  • J. Jordan
  • J.R. Shannon
  • A. Diedrich
  • B.K. Black
  • D. Robertson


  • Hypertension


  • Hypertension 39 (1): 173-178
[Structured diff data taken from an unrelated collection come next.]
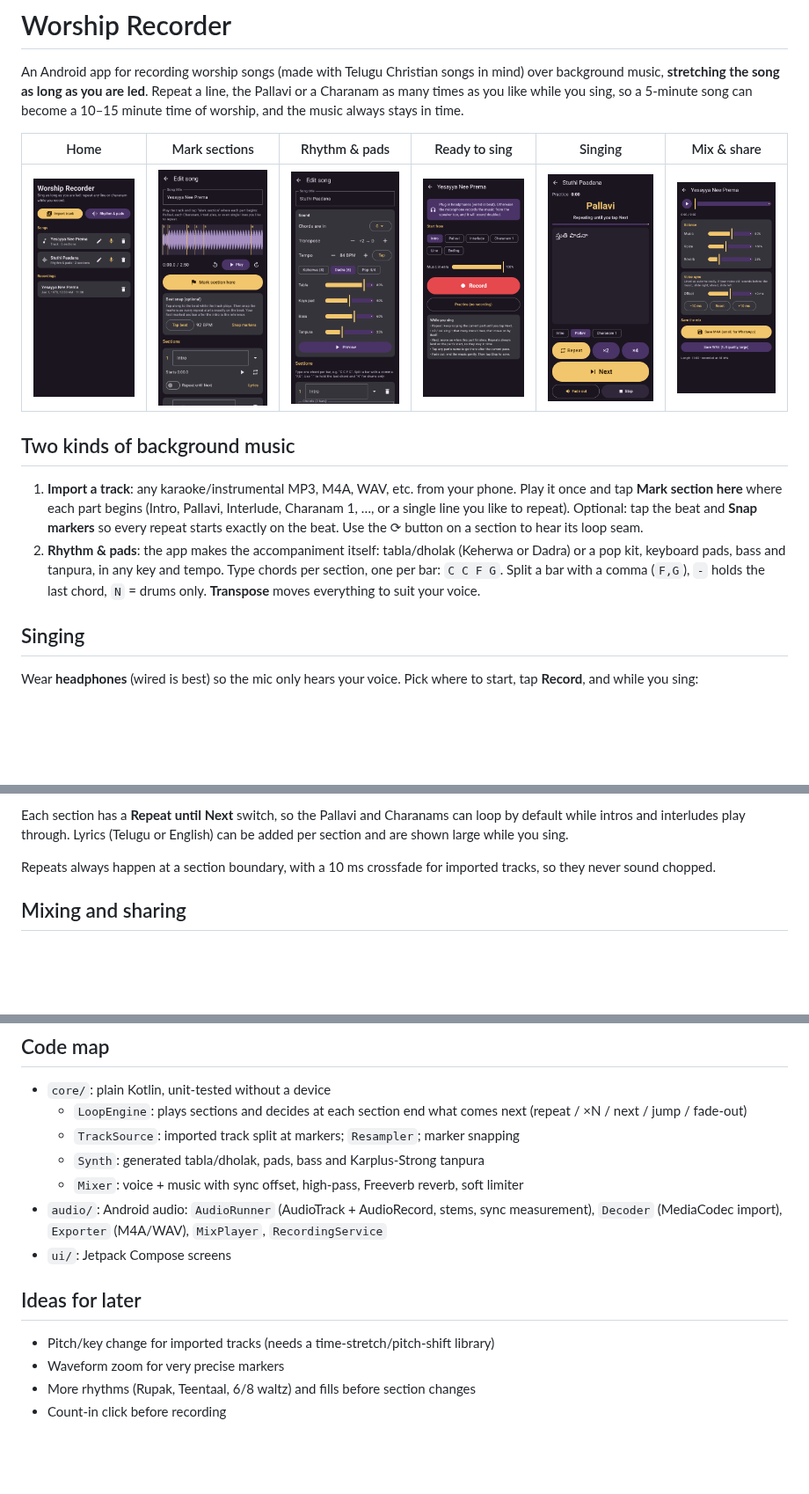
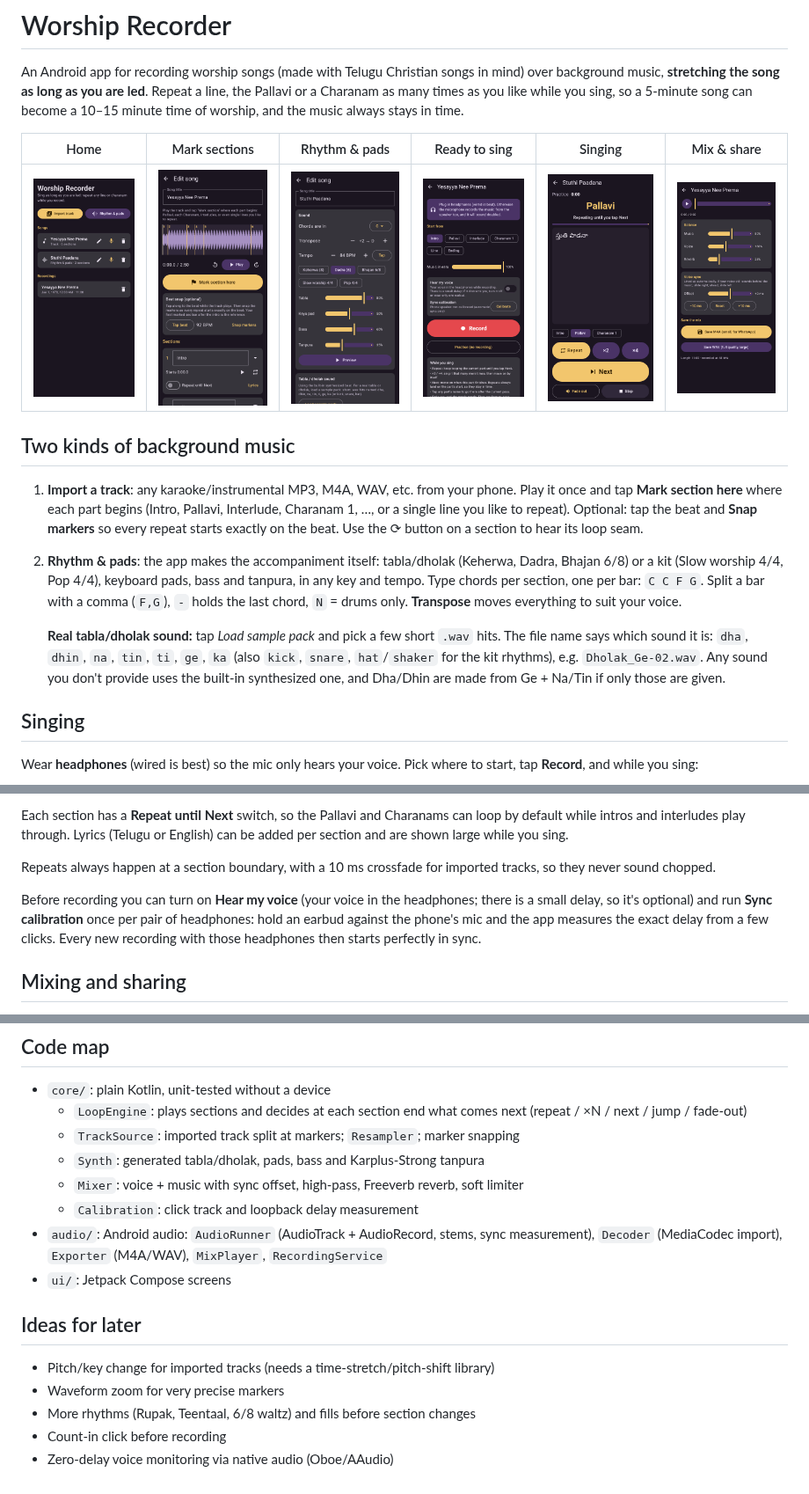
Before and after one commit to leap4one-lgtm/voice-record-mix, a Markdown page: README.md, 3 parts joined by grey strips. Shown at 88% size. Drawn GitHub-style; pictures changed too: docs/screenshots/3_edit_rhythm.png, docs/screenshots/4_sing_start.png; blank space fills up the shorter version.

```diff
--- a/README.md
+++ b/README.md
@@ -15,10 +15,16 @@ time of worship, and the music always stays in time.
    and tap **Mark section here** where each part begins (Intro, Pallavi, Interlude, Charanam 1, …,
    or a single line you like to repeat). Optional: tap the beat and **Snap markers** so every
    repeat starts exactly on the beat. Use the ⟳ button on a section to hear its loop seam.
-2. **Rhythm & pads**: the app makes the accompaniment itself: tabla/dholak (Keherwa or Dadra) or a
-   pop kit, keyboard pads, bass and tanpura, in any key and tempo. Type chords per section, one per
+2. **Rhythm & pads**: the app makes the accompaniment itself: tabla/dholak (Keherwa, Dadra,
+   Bhajan 6/8) or a kit (Slow worship 4/4, Pop 4/4), keyboard pads, bass and tanpura, in any key
+   and tempo. Type chords per section, one per
    bar: `C C F G`. Split a bar with a comma (`F,G`), `-` holds the last chord, `N` = drums only.
    **Transpose** moves everything to suit your voice.
+
+   **Real tabla/dholak sound:** tap *Load sample pack* and pick a few short `.wav` hits. The file
+   name says which sound it is: `dha`, `dhin`, `na`, `tin`, `ti`, `ge`, `ka` (also `kick`, `snare`,
+   `hat`/`shaker` for the kit rhythms), e.g. `Dholak_Ge-02.wav`. Any sound you don't provide uses
+   the built-in synthesized one, and Dha/Dhin are made from Ge + Na/Tin if only those are given.
 
 ## Singing
 
@@ -37,6 +43,11 @@ are shown large while you sing.
 
 Repeats always happen at a section boundary, with a 10 ms crossfade for imported tracks, so they
 never sound chopped.
+
+Before recording you can turn on **Hear my voice** (your voice in the headphones; there is a
+small delay, so it's optional) and run **Sync calibration** once per pair of headphones: hold an
+earbud against the phone's mic and the app measures the exact delay from a few clicks. Every new
+recording with those headphones then starts perfectly in sync.
 
 ## Mixing and sharing
 
@@ -67,6 +78,7 @@ Android 8.0 or newer.
   - `TrackSource`: imported track split at markers; `Resampler`; marker snapping
   - `Synth`: generated tabla/dholak, pads, bass and Karplus-Strong tanpura
   - `Mixer`: voice + music with sync offset, high-pass, Freeverb reverb, soft limiter
+  - `Calibration`: click track and loopback delay measurement
 - `audio/`: Android audio: `AudioRunner` (AudioTrack + AudioRecord, stems, sync measurement),
   `Decoder` (MediaCodec import), `Exporter` (M4A/WAV), `MixPlayer`, `RecordingService`
 - `ui/`: Jetpack Compose screens
@@ -77,3 +89,4 @@ Android 8.0 or newer.
 - Waveform zoom for very precise markers
 - More rhythms (Rupak, Teentaal, 6/8 waltz) and fills before section changes
 - Count-in click before recording
+- Zero-delay voice monitoring via native audio (Oboe/AAudio)
```
Also changed, not shown: 10 other files.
  • Idiopathic orthostatic intolerance (OI) is characterized by adrenergic symptoms with standing. Changes in central sympathetic tone or in adrenoreceptor sensitivity could contribute to this syndrome. In OI patients and control subjects, we determined heart rate (HR) and systolic blood pressure (SBP) changes after incremental bolus doses of isoproterenol and phenylephrine before and during ganglionic blockade with trimethaphan. SBP decreased by 17+/-1.6 mm Hg in patients and 3.9+/-3.8 mm Hg in control subjects (P<0.01) with trimethaphan. Patients with a larger decrease (28+/-3.8 mm Hg, n=7) in SBP with trimethaphan had greater supine SBP and supine and upright plasma norepinephrine levels than did patients with a lesser decrease (3.0+/-3.0 mm Hg, n=7) in SBP. Supine and orthostatic HRs were similar for the groups. The majority of patients had a normal HR response to isoproterenol before and during ganglionic blockade. Phenylephrine increased SBP similarly in patients and control subjects before and during blockade. Sympathetic support is increased in a subgroup of OI patients. Hyperadrenergic and nonhyperadrenergic subgroups have similar degrees of orthostatic tachycardia. Our findings suggest that the hyperadrenergic features of OI cannot be completely explained by systemic hypersensitivity of postsynaptic alpha(1)- and beta-adrenoreceptors but rather originates in enhanced sympathetic activation.